◆ Records ◆
= Beginning of Section =

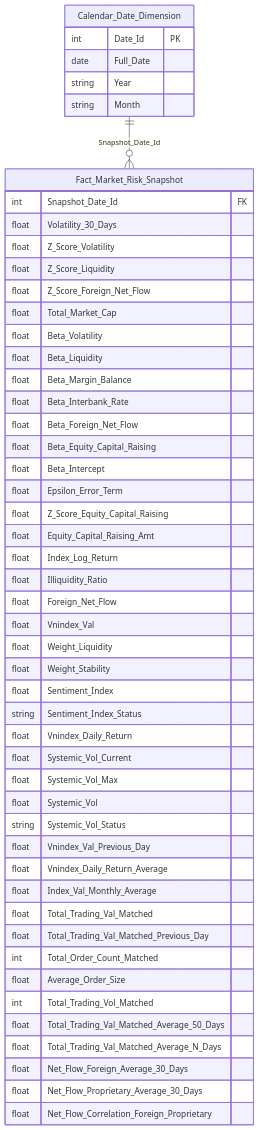
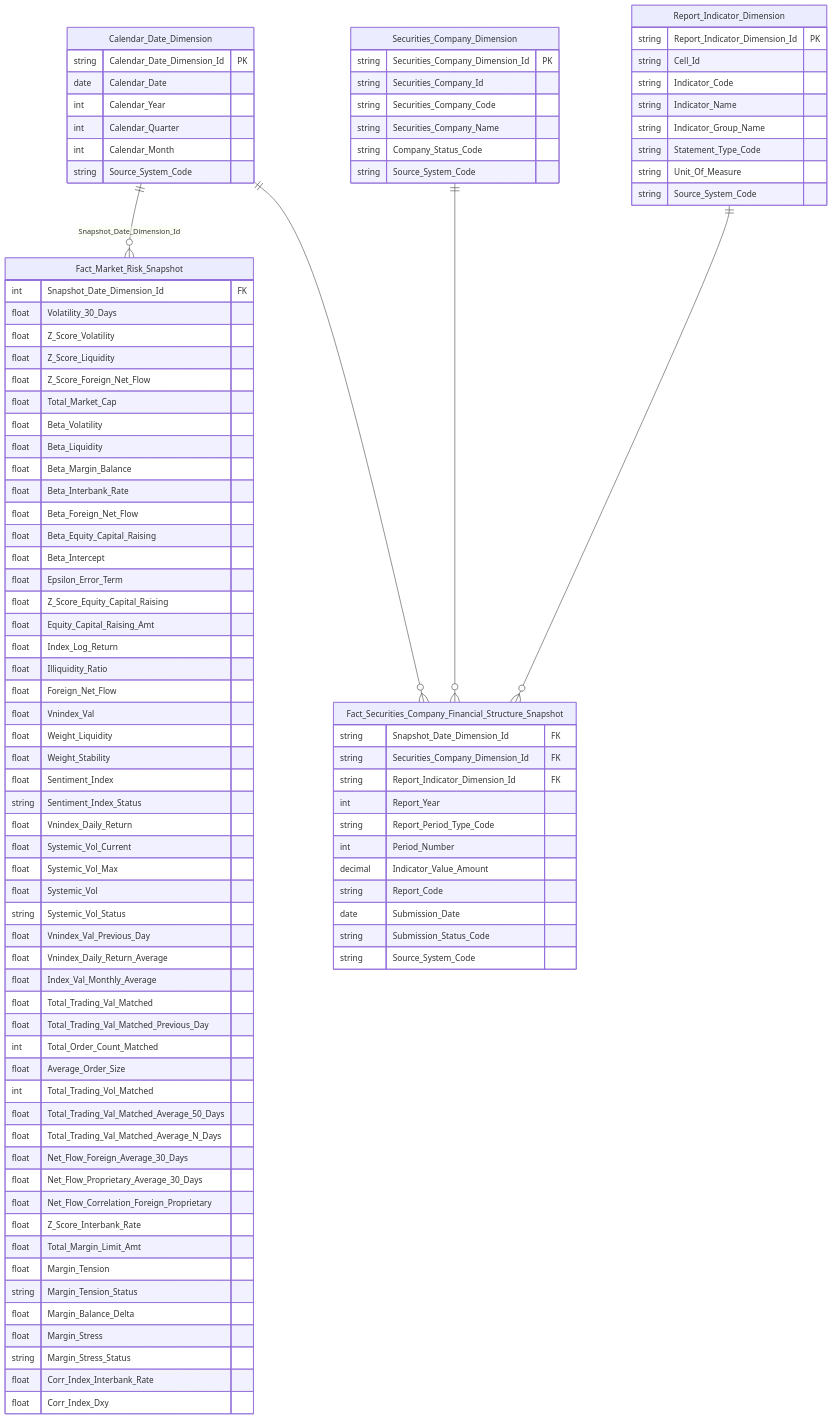
Before and after one commit to linhlvit/ubck_atomic_design: diagram 17 of 58 in Datamart/hld/DTM_PTTT_HLD.md, drawn with Mermaid. The commit also changed other lines of this file and 9 other files, not shown here.

````diff
--- a/Datamart/hld/DTM_PTTT_HLD.md
+++ b/Datamart/hld/DTM_PTTT_HLD.md
@@ -744,7 +822,7 @@
 ```mermaid
 erDiagram
     Fact_Market_Risk_Snapshot {
-        int Snapshot_Date_Id FK
+        int Snapshot_Date_Dimension_Id FK
         float Volatility_30_Days
         float Z_Score_Volatility
         float Z_Score_Liquidity
@@ -786,12 +864,57 @@
         float Net_Flow_Foreign_Average_30_Days
         float Net_Flow_Proprietary_Average_30_Days
         float Net_Flow_Correlation_Foreign_Proprietary
+        float Z_Score_Interbank_Rate
+        float Total_Margin_Limit_Amt
+        float Margin_Tension
+        string Margin_Tension_Status
+        float Margin_Balance_Delta
+        float Margin_Stress
+        string Margin_Stress_Status
+        float Corr_Index_Interbank_Rate
+        float Corr_Index_Dxy
     }
     Calendar_Date_Dimension {
-        int Date_Id PK
-        date Full_Date
-        string Year
-        string Month
+        string Calendar_Date_Dimension_Id PK
+        date Calendar_Date
+        int Calendar_Year
+        int Calendar_Quarter
+        int Calendar_Month
+        string Source_System_Code
     }
-    Calendar_Date_Dimension ||--o{ Fact_Market_Risk_Snapshot : "Snapshot_Date_Id"
+    Calendar_Date_Dimension ||--o{ Fact_Market_Risk_Snapshot : "Snapshot_Date_Dimension_Id"
+    Fact_Securities_Company_Financial_Structure_Snapshot {
+        string Snapshot_Date_Dimension_Id FK
+        string Securities_Company_Dimension_Id FK
+        string Report_Indicator_Dimension_Id FK
+        int Report_Year
+        string Report_Period_Type_Code
+        int Period_Number
+        decimal Indicator_Value_Amount
+        string Report_Code
+        date Submission_Date
+        string Submission_Status_Code
+        string Source_System_Code
+    }
+    Securities_Company_Dimension {
+        string Securities_Company_Dimension_Id PK
+        string Securities_Company_Id
+        string Securities_Company_Code
+        string Securities_Company_Name
+        string Company_Status_Code
+        string Source_System_Code
+    }
+    Report_Indicator_Dimension {
+        string Report_Indicator_Dimension_Id PK
+        string Cell_Id
+        string Indicator_Code
+        string Indicator_Name
+        string Indicator_Group_Name
+        string Statement_Type_Code
+        string Unit_Of_Measure
+        string Source_System_Code
+    }
+    Calendar_Date_Dimension ||--o{ Fact_Securities_Company_Financial_Structure_Snapshot : " "
+    Securities_Company_Dimension ||--o{ Fact_Securities_Company_Financial_Structure_Snapshot : " "
+    Report_Indicator_Dimension ||--o{ Fact_Securities_Company_Financial_Structure_Snapshot : " "
 ```
````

= End of Section =

◆ Task description ◆
The data above must be copied exactly. Leave out the pictures.

◆ Output below ◆
Before and after one commit to linhlvit/ubck_atomic_design: diagram 17 of 58 in Datamart/hld/DTM_PTTT_HLD.md, drawn with Mermaid. The commit also changed other lines of this file and 9 other files, not shown here.

````diff
--- a/Datamart/hld/DTM_PTTT_HLD.md
+++ b/Datamart/hld/DTM_PTTT_HLD.md
@@ -744,7 +822,7 @@
 ```mermaid
 erDiagram
     Fact_Market_Risk_Snapshot {
-        int Snapshot_Date_Id FK
+        int Snapshot_Date_Dimension_Id FK
         float Volatility_30_Days
         float Z_Score_Volatility
         float Z_Score_Liquidity
@@ -786,12 +864,57 @@
         float Net_Flow_Foreign_Average_30_Days
         float Net_Flow_Proprietary_Average_30_Days
         float Net_Flow_Correlation_Foreign_Proprietary
+        float Z_Score_Interbank_Rate
+        float Total_Margin_Limit_Amt
+        float Margin_Tension
+        string Margin_Tension_Status
+        float Margin_Balance_Delta
+        float Margin_Stress
+        string Margin_Stress_Status
+        float Corr_Index_Interbank_Rate
+        float Corr_Index_Dxy
     }
     Calendar_Date_Dimension {
-        int Date_Id PK
-        date Full_Date
-        string Year
-        string Month
+        string Calendar_Date_Dimension_Id PK
+        date Calendar_Date
+        int Calendar_Year
+        int Calendar_Quarter
+        int Calendar_Month
+        string Source_System_Code
     }
-    Calendar_Date_Dimension ||--o{ Fact_Market_Risk_Snapshot : "Snapshot_Date_Id"
+    Calendar_Date_Dimension ||--o{ Fact_Market_Risk_Snapshot : "Snapshot_Date_Dimension_Id"
+    Fact_Securities_Company_Financial_Structure_Snapshot {
+        string Snapshot_Date_Dimension_Id FK
+        string Securities_Company_Dimension_Id FK
+        string Report_Indicator_Dimension_Id FK
+        int Report_Year
+        string Report_Period_Type_Code
+        int Period_Number
+        decimal Indicator_Value_Amount
+        string Report_Code
+        date Submission_Date
+        string Submission_Status_Code
+        string Source_System_Code
+    }
+    Securities_Company_Dimension {
+        string Securities_Company_Dimension_Id PK
+        string Securities_Company_Id
+        string Securities_Company_Code
+        string Securities_Company_Name
+        string Company_Status_Code
+        string Source_System_Code
+    }
+    Report_Indicator_Dimension {
+        string Report_Indicator_Dimension_Id PK
+        string Cell_Id
+        string Indicator_Code
+        string Indicator_Name
+        string Indicator_Group_Name
+        string Statement_Type_Code
+        string Unit_Of_Measure
+        string Source_System_Code
+    }
+    Calendar_Date_Dimension ||--o{ Fact_Securities_Company_Financial_Structure_Snapshot : " "
+    Securities_Company_Dimension ||--o{ Fact_Securities_Company_Financial_Structure_Snapshot : " "
+    Report_Indicator_Dimension ||--o{ Fact_Securities_Company_Financial_Structure_Snapshot : " "
 ```
````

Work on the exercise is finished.